═════ Supplied material ═════

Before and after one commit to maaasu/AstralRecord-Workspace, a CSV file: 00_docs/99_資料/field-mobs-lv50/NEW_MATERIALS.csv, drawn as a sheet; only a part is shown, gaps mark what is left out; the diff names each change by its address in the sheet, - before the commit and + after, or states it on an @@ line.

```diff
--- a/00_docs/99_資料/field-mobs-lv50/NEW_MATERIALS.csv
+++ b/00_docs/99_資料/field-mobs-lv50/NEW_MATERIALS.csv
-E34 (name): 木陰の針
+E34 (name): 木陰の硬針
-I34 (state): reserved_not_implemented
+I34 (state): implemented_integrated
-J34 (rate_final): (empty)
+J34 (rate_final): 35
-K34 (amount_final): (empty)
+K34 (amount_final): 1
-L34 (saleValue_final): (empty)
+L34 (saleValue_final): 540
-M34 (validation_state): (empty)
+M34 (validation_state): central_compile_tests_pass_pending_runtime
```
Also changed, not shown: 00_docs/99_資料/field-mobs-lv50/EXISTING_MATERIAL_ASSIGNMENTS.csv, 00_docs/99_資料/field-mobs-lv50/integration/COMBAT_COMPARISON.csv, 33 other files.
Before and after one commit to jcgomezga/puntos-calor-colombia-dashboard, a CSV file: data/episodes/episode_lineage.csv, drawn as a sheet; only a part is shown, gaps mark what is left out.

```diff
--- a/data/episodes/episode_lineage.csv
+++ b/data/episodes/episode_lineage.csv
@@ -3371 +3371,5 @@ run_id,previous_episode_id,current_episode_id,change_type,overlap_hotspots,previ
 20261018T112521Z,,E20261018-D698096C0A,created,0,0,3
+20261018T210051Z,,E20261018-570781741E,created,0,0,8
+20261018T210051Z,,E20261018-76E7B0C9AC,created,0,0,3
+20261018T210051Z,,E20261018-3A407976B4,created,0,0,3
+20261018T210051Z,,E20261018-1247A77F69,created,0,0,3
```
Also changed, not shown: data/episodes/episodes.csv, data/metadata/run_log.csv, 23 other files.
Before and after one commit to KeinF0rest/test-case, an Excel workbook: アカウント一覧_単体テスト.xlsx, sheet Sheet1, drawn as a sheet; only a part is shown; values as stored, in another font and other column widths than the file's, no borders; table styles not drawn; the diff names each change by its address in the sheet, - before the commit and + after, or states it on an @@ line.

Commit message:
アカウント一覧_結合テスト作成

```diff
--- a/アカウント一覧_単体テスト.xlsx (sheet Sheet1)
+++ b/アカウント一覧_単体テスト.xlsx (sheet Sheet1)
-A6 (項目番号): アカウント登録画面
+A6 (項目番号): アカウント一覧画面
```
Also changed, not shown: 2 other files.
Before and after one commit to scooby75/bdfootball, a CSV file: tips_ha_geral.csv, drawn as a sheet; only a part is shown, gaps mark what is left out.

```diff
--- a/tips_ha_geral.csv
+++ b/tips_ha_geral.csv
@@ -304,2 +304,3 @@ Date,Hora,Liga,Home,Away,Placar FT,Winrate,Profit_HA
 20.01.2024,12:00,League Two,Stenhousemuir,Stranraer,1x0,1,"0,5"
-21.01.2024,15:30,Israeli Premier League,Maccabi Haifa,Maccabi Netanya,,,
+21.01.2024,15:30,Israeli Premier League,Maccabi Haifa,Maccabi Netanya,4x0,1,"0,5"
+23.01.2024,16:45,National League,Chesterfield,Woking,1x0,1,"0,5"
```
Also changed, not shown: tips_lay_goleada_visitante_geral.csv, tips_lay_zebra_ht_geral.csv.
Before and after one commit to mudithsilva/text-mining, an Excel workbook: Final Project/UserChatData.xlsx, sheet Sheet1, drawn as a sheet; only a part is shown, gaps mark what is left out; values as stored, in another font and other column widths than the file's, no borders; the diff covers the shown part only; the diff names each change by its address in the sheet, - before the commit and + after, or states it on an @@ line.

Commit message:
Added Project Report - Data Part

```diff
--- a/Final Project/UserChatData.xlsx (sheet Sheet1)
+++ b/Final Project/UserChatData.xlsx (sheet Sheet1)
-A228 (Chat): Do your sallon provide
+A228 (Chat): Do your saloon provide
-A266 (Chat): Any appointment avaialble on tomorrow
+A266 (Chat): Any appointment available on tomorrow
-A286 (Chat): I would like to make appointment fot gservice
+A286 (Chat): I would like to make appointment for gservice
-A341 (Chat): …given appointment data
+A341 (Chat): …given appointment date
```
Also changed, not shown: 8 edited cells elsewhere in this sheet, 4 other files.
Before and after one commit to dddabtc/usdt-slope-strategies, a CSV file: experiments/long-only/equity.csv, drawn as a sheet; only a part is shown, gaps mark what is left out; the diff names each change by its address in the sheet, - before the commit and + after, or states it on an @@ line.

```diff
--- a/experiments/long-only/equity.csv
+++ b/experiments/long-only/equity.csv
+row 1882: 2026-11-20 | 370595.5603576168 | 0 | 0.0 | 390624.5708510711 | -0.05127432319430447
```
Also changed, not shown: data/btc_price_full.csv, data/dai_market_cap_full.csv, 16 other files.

═════

Match on "given" and report each line of the data above that has it.

-A341 (Chat): …given appointment data
+A341 (Chat): …given appointment date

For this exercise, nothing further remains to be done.